> [Brief]: Without including any images, repeat the listing below exactly.

> [Extracted material]:

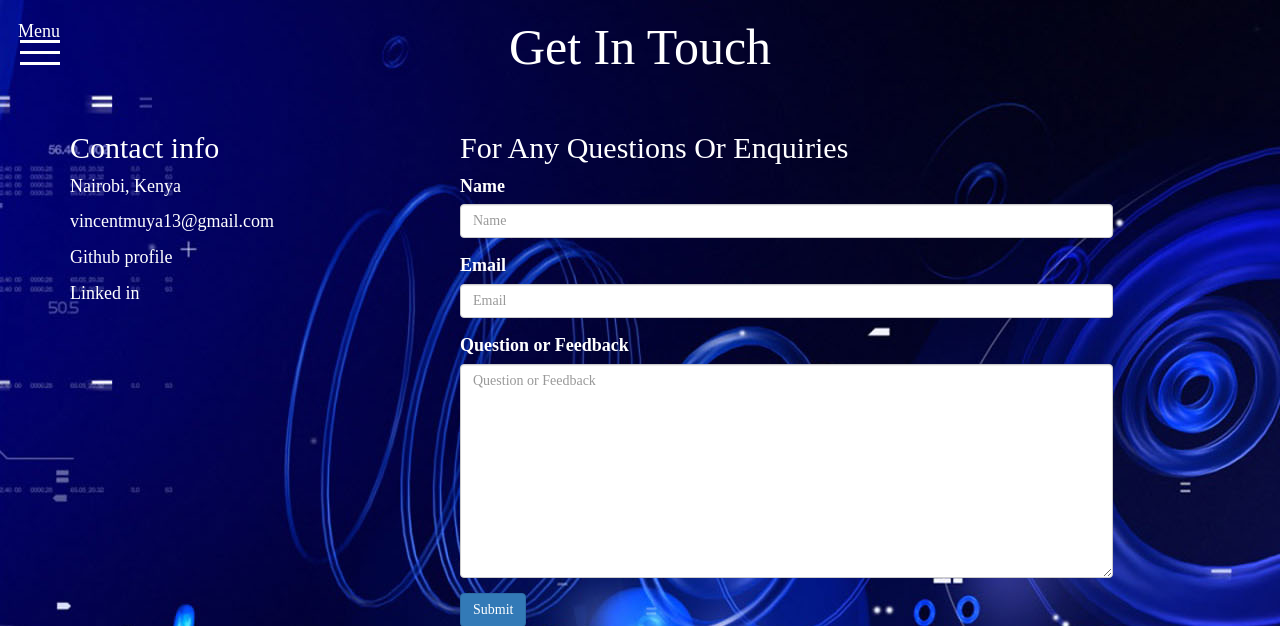
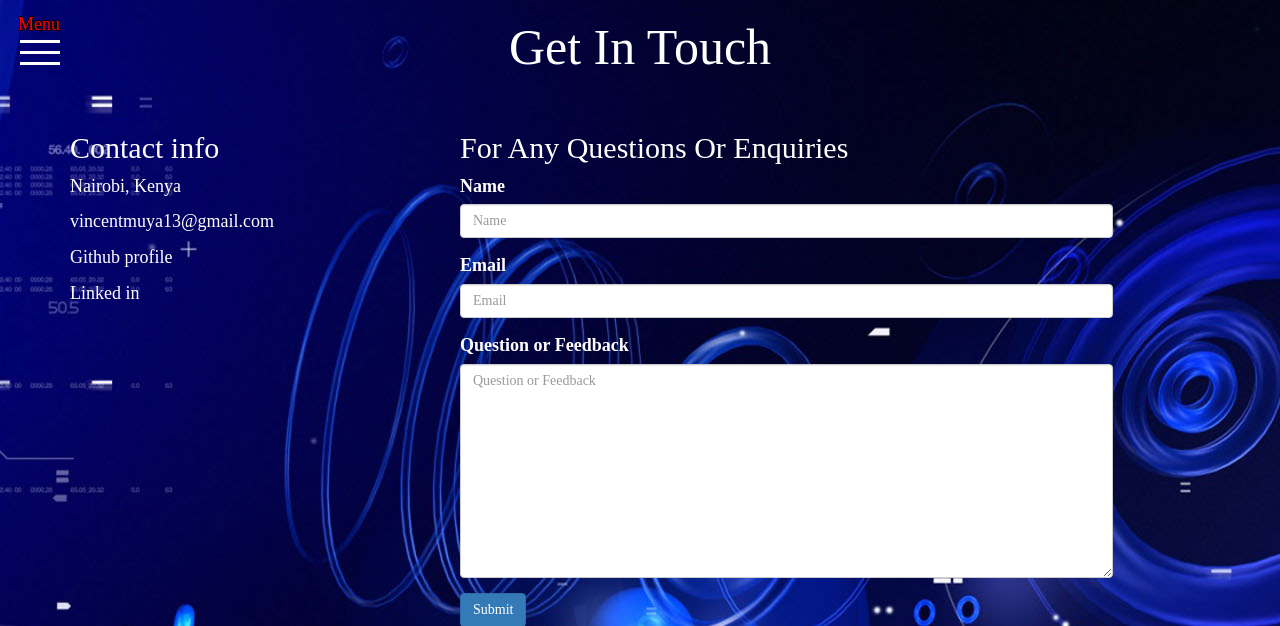
Before and after one commit to vincentmuya/vincentmuya.github.io, a Django app: page /contact/ in a window 1280 px wide. Shown: the top 626 px of the page. Run offline with Django 3.2, Linux system fonts and the light colour scheme; some libraries are stand-ins or nearby versions; some web fonts are replaced.

Commit message:
modified nav and ux/ui

```diff
--- a/muya/templates/navbar.html
+++ b/muya/templates/navbar.html
@@ -24,8 +24,10 @@
 <style media="screen">
 @import url(https://fonts.googleapis.com/css?family=Work+Sans:400,300,700|Open+Sans:400italic,300italic);
 .p{
-  top: 19px;
+  top: 12px;
   position: absolute;
+  color: red;
+  text-shadow: -1px 0 black, 0 1px black, 1px 0 black, 0 -1px black;
   left: 18px;
 }
 .home {
```
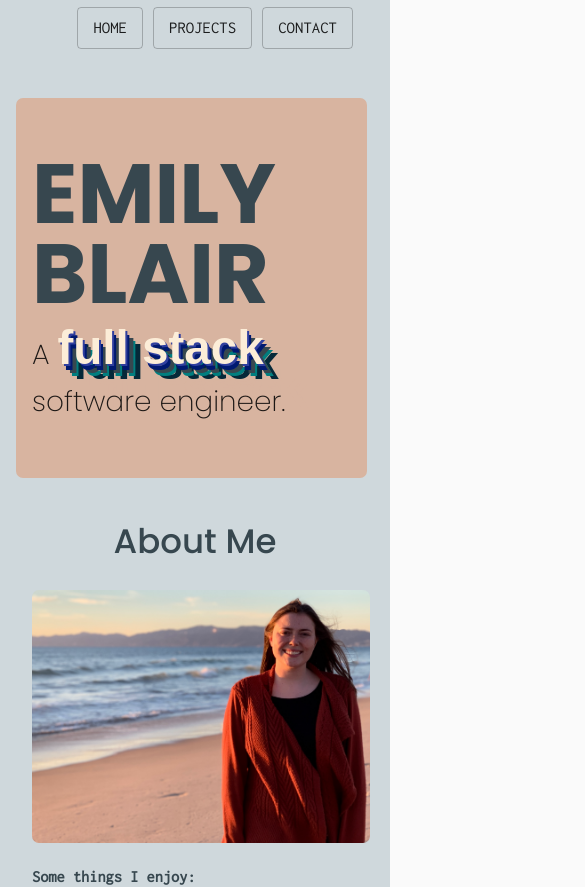
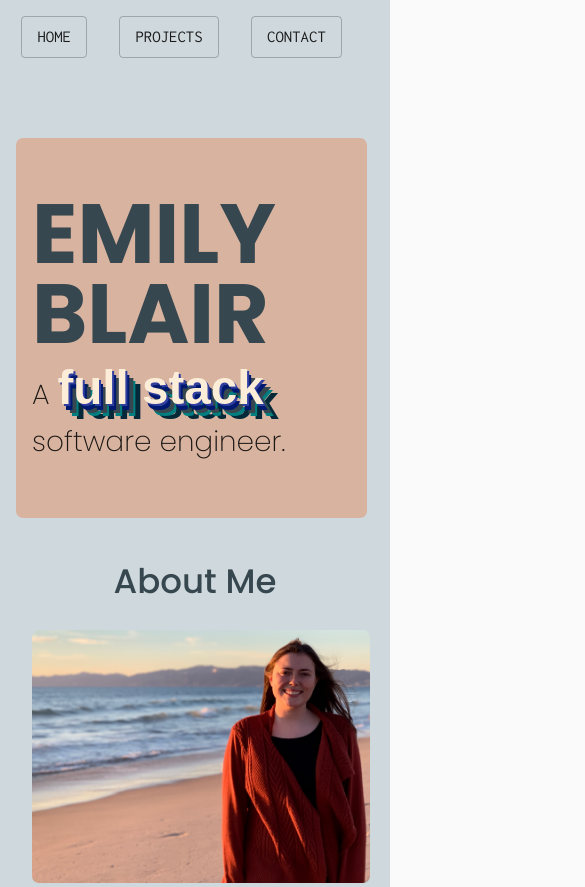
Before and after one commit to emblair96/emblair96.github.io, a React (Create React App) app: page / in a window 390 px wide. Shown: the top 887 px of the page, 585 px wide, since content can reach past the window. Built offline with nearby package versions, Linux system fonts and the light colour scheme.

Commit message:
Add working navbar btns & additional mobile responsiveness

```diff
--- a/package.json
+++ b/package.json
@@ -17,6 +17,7 @@
     "react-dom": "^17.0.1",
     "react-router-dom": "^5.2.0",
     "react-scripts": "4.0.3",
+    "react-scroll": "^1.8.1",
     "react-spring": "^8.0.27",
     "web-vitals": "^1.0.1"
   },
--- a/src/App.css
+++ b/src/App.css
@@ -143,6 +143,8 @@ a {
   padding: 4em;
 }
 
+
+
 @media(hover: hover) and
 (pointer: fine) {
   .card:hover {
@@ -152,6 +154,7 @@ a {
 }
 
 @media (max-width: 1024px) {
+
 
   #welcome-msg {
     height: 35vh;
@@ -166,12 +169,9 @@ a {
 @media (max-width: 1024px) {
 
   #welcome-msg {
-    height: 35vh;
+    height: 45vh;
   }
 
-  p {
-    font-size: 2em;
-  }
 }
 
 
@@ -184,6 +184,7 @@ a {
   .welcome-msg-text {
     font-size: 6.6em;
   }
+
 
   .profile-photo {
     margin: auto;
@@ -222,5 +223,4 @@ a {
 
   }
 
-
 }
--- a/src/App.js
+++ b/src/App.js
@@ -1,3 +1,4 @@
+import React, { useEffect, useState, refs, useRef } from 'react';
 import {
   BrowserRouter as Router,
   Switch,
@@ -14,25 +15,48 @@ import Contact from './components/Contact';
 import Footer from './components/Footer';
 import { Container } from '@material-ui/core';
 import { ThemeProvider } from '@material-ui/styles';
-import {theme, theme2} from './theme';
+import { theme, theme2 } from './theme';
 import './App.css';
 
 function App() {
+  const [selected, setSelected] = useState()
+  const selectedBtn = useRef(null);
+  const handleBtnClick = (href) => {
+    setSelected(href)
+    refs.selected.scrollIntoView()
+  }
+
+  useEffect(() => {
+    if (selected && selectedBtn.current) {
+      selectedBtn.current.scrollIntoView();
+      setSelected(false);
+    }
+  }, [selected, selectedBtn.current]);
+
+
+  useEffect(() => console.log('selected', selected))
+
   return (
     <Router>
       <div className="App" style={{ backgroundColor: "#cfd8dc" }}>
         <Container>
           <ThemeProvider theme={theme}>
-            <Navbar theme={theme} />
-            <Header theme2={theme2}/>
+            <Link to={selected}>
+              <Navbar theme={theme} onClickContact={() => setSelected(true)} btnRef={selectedBtn} />
+            </Link>
+            <div id="home"></div>
+            <Header id="home" theme2={theme2} />
             <Subheader theme2={theme2} text="About Me" />
             <AboutMe theme={theme} />
             <Subheader theme2={theme2} text="My Developer Journey" />
             <DeveloperJourney />
+            <div id="projects"></div>
             <Subheader theme2={theme2} text="My Work" id="project" />
             <MyWork />
-            <Subheader theme2={theme2} text="Contact Me" />
+            <div id="contact"></div>
+            <Subheader theme2={theme2} text="Contact Me"  />
             <Contact theme2={theme2} />
+
             <Footer />
           </ThemeProvider>
         </Container>
--- a/src/components/Navbar.js
+++ b/src/components/Navbar.js
@@ -1,9 +1,9 @@
 import React from 'react';
 import CssBaseline from '@material-ui/core/CssBaseline';
 import useScrollTrigger from '@material-ui/core/useScrollTrigger';
-import {AppBar, Button, Container, Grid, Toolbar} from '@material-ui/core';
+import { AppBar, Button, Container, Grid, Toolbar } from '@material-ui/core';
 import { ThemeProvider } from '@material-ui/styles';
-
+import {Link} from 'react-scroll';
 
 function ElevationScroll(props) {
   const { children } = props;
@@ -19,13 +19,14 @@ function ElevationScroll(props) {
 }
 
 
-export default function Navbar(props) {
+export default function Navbar(props, ref) {
+
   return (
     <ThemeProvider theme={props.theme}>
       <React.Fragment>
         <CssBaseline />
         <ElevationScroll {...props}>
-        <AppBar style={{backgroundColor: "#cfd8dc"}}>
+          <AppBar style={{ backgroundColor: "#cfd8dc" }}>
             <Container>
 
               <Grid
@@ -34,16 +35,24 @@ export default function Navbar(props) {
                 justify="flex-end"
                 alignItems="center"
               >
+
                 <Toolbar>
-                <Button className="btn" style={{margin: ".3em", fontSize: "1.2em"}} variant="outlined" href="#outlined-buttons">
+
+                  <Link to="home">
+                    <Button className="btn" style={{ margin: ".3em", fontSize: "1.2em" }} variant="outlined" to="#home">
                       Home
                     </Button>
-                <Button style={{margin: ".3em", fontSize: "1.2em"}} variant="outlined" href="#projects">
+                  </Link>
+                  <Link to="projects">
+                    <Button style={{ margin: ".3em", fontSize: "1.2em" }} variant="outlined" href="#projects">
                       Projects
                     </Button>
-                <Button style={{margin: ".3em", fontSize: "1.2em"}} variant="outlined" href="#outlined-buttons">
+                  </Link>
+                  <Link to="contact">
+                    <Button style={{ margin: ".3em", fontSize: "1.2em" }} variant="outlined" href="#contact">
                       Contact
                     </Button>
+                  </Link>
                 </Toolbar>
               </Grid>
             </Container>
```
Also changed, not shown: 1 other file (tests, documents, lock files or other folders). Lines whose indentation alone changed are shown as unchanged.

> [Response area]:
Before and after one commit to vincentmuya/vincentmuya.github.io, a Django app: page /contact/ in a window 1280 px wide. Shown: the top 626 px of the page. Run offline with Django 3.2, Linux system fonts and the light colour scheme; some libraries are stand-ins or nearby versions; some web fonts are replaced.

Commit message:
modified nav and ux/ui

```diff
--- a/muya/templates/navbar.html
+++ b/muya/templates/navbar.html
@@ -24,8 +24,10 @@
 <style media="screen">
 @import url(https://fonts.googleapis.com/css?family=Work+Sans:400,300,700|Open+Sans:400italic,300italic);
 .p{
-  top: 19px;
+  top: 12px;
   position: absolute;
+  color: red;
+  text-shadow: -1px 0 black, 0 1px black, 1px 0 black, 0 -1px black;
   left: 18px;
 }
 .home {
```
Before and after one commit to emblair96/emblair96.github.io, a React (Create React App) app: page / in a window 390 px wide. Shown: the top 887 px of the page, 585 px wide, since content can reach past the window. Built offline with nearby package versions, Linux system fonts and the light colour scheme.

Commit message:
Add working navbar btns & additional mobile responsiveness

```diff
--- a/package.json
+++ b/package.json
@@ -17,6 +17,7 @@
     "react-dom": "^17.0.1",
     "react-router-dom": "^5.2.0",
     "react-scripts": "4.0.3",
+    "react-scroll": "^1.8.1",
     "react-spring": "^8.0.27",
     "web-vitals": "^1.0.1"
   },
--- a/src/App.css
+++ b/src/App.css
@@ -143,6 +143,8 @@ a {
   padding: 4em;
 }
 
+
+
 @media(hover: hover) and
 (pointer: fine) {
   .card:hover {
@@ -152,6 +154,7 @@ a {
 }
 
 @media (max-width: 1024px) {
+
 
   #welcome-msg {
     height: 35vh;
@@ -166,12 +169,9 @@ a {
 @media (max-width: 1024px) {
 
   #welcome-msg {
-    height: 35vh;
+    height: 45vh;
   }
 
-  p {
-    font-size: 2em;
-  }
 }
 
 
@@ -184,6 +184,7 @@ a {
   .welcome-msg-text {
     font-size: 6.6em;
   }
+
 
   .profile-photo {
     margin: auto;
@@ -222,5 +223,4 @@ a {
 
   }
 
-
 }
--- a/src/App.js
+++ b/src/App.js
@@ -1,3 +1,4 @@
+import React, { useEffect, useState, refs, useRef } from 'react';
 import {
   BrowserRouter as Router,
   Switch,
@@ -14,25 +15,48 @@ import Contact from './components/Contact';
 import Footer from './components/Footer';
 import { Container } from '@material-ui/core';
 import { ThemeProvider } from '@material-ui/styles';
-import {theme, theme2} from './theme';
+import { theme, theme2 } from './theme';
 import './App.css';
 
 function App() {
+  const [selected, setSelected] = useState()
+  const selectedBtn = useRef(null);
+  const handleBtnClick = (href) => {
+    setSelected(href)
+    refs.selected.scrollIntoView()
+  }
+
+  useEffect(() => {
+    if (selected && selectedBtn.current) {
+      selectedBtn.current.scrollIntoView();
+      setSelected(false);
+    }
+  }, [selected, selectedBtn.current]);
+
+
+  useEffect(() => console.log('selected', selected))
+
   return (
     <Router>
       <div className="App" style={{ backgroundColor: "#cfd8dc" }}>
         <Container>
           <ThemeProvider theme={theme}>
-            <Navbar theme={theme} />
-            <Header theme2={theme2}/>
+            <Link to={selected}>
+              <Navbar theme={theme} onClickContact={() => setSelected(true)} btnRef={selectedBtn} />
+            </Link>
+            <div id="home"></div>
+            <Header id="home" theme2={theme2} />
             <Subheader theme2={theme2} text="About Me" />
             <AboutMe theme={theme} />
             <Subheader theme2={theme2} text="My Developer Journey" />
             <DeveloperJourney />
+            <div id="projects"></div>
             <Subheader theme2={theme2} text="My Work" id="project" />
             <MyWork />
-            <Subheader theme2={theme2} text="Contact Me" />
+            <div id="contact"></div>
+            <Subheader theme2={theme2} text="Contact Me"  />
             <Contact theme2={theme2} />
+
             <Footer />
           </ThemeProvider>
         </Container>
--- a/src/components/Navbar.js
+++ b/src/components/Navbar.js
@@ -1,9 +1,9 @@
 import React from 'react';
 import CssBaseline from '@material-ui/core/CssBaseline';
 import useScrollTrigger from '@material-ui/core/useScrollTrigger';
-import {AppBar, Button, Container, Grid, Toolbar} from '@material-ui/core';
+import { AppBar, Button, Container, Grid, Toolbar } from '@material-ui/core';
 import { ThemeProvider } from '@material-ui/styles';
-
+import {Link} from 'react-scroll';
 
 function ElevationScroll(props) {
   const { children } = props;
@@ -19,13 +19,14 @@ function ElevationScroll(props) {
 }
 
 
-export default function Navbar(props) {
+export default function Navbar(props, ref) {
+
   return (
     <ThemeProvider theme={props.theme}>
       <React.Fragment>
         <CssBaseline />
         <ElevationScroll {...props}>
-        <AppBar style={{backgroundColor: "#cfd8dc"}}>
+          <AppBar style={{ backgroundColor: "#cfd8dc" }}>
             <Container>
 
               <Grid
@@ -34,16 +35,24 @@ export default function Navbar(props) {
                 justify="flex-end"
                 alignItems="center"
               >
+
                 <Toolbar>
-                <Button className="btn" style={{margin: ".3em", fontSize: "1.2em"}} variant="outlined" href="#outlined-buttons">
+
+                  <Link to="home">
+                    <Button className="btn" style={{ margin: ".3em", fontSize: "1.2em" }} variant="outlined" to="#home">
                       Home
                     </Button>
-                <Button style={{margin: ".3em", fontSize: "1.2em"}} variant="outlined" href="#projects">
+                  </Link>
+                  <Link to="projects">
+                    <Button style={{ margin: ".3em", fontSize: "1.2em" }} variant="outlined" href="#projects">
                       Projects
                     </Button>
-                <Button style={{margin: ".3em", fontSize: "1.2em"}} variant="outlined" href="#outlined-buttons">
+                  </Link>
+                  <Link to="contact">
+                    <Button style={{ margin: ".3em", fontSize: "1.2em" }} variant="outlined" href="#contact">
                       Contact
                     </Button>
+                  </Link>
                 </Toolbar>
               </Grid>
             </Container>
```
Also changed, not shown: 1 other file (tests, documents, lock files or other folders). Lines whose indentation alone changed are shown as unchanged.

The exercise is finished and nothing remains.